Material for this exercise:
════

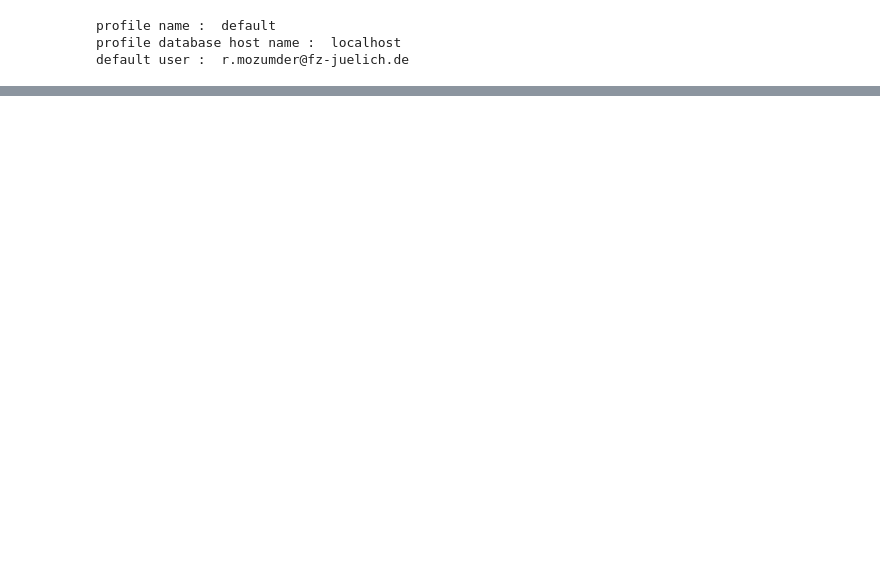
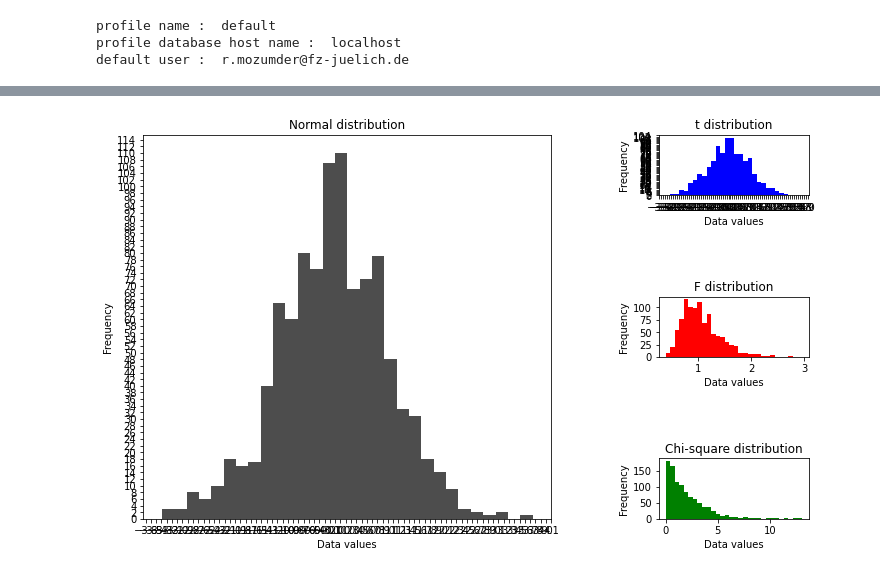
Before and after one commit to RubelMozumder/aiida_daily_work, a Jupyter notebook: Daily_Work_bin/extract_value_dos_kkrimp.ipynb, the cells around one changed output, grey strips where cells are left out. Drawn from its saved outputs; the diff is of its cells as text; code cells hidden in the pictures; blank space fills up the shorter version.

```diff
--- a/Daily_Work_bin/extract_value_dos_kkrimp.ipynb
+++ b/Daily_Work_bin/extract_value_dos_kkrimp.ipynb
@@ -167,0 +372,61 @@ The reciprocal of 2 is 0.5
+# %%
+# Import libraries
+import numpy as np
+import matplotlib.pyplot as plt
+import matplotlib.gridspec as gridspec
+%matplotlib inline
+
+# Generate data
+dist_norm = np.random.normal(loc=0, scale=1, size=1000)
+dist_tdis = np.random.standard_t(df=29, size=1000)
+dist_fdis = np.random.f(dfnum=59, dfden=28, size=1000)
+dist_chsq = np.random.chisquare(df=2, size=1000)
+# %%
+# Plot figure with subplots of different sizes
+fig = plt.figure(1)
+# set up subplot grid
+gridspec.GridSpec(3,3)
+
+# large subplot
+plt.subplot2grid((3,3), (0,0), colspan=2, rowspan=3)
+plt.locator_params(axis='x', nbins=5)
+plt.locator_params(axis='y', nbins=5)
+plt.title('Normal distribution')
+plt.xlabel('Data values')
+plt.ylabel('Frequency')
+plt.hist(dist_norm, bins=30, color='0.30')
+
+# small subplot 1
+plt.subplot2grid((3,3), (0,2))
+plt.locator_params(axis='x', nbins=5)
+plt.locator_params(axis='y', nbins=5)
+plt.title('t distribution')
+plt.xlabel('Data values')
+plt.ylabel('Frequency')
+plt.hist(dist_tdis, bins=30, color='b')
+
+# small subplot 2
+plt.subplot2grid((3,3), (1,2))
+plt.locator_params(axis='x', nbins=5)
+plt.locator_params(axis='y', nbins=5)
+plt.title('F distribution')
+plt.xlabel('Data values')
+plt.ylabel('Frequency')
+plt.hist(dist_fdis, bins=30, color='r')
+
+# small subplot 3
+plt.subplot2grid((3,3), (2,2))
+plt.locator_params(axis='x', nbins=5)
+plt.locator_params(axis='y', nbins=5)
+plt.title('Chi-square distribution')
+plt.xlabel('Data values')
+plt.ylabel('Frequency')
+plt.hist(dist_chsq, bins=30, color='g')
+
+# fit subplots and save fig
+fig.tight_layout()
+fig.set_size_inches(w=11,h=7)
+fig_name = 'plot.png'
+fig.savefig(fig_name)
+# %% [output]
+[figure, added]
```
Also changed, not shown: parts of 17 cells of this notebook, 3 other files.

════

Exercise instructions: Among the lines above, which contain the word "ipynb"? Copy every one.

Solution to the exercise:
Before and after one commit to RubelMozumder/aiida_daily_work, a Jupyter notebook: Daily_Work_bin/extract_value_dos_kkrimp.ipynb, the cells around one changed output, grey strips where cells are left out. Drawn from its saved outputs; the diff is of its cells as text; code cells hidden in the pictures; blank space fills up the shorter version.
--- a/Daily_Work_bin/extract_value_dos_kkrimp.ipynb
+++ b/Daily_Work_bin/extract_value_dos_kkrimp.ipynb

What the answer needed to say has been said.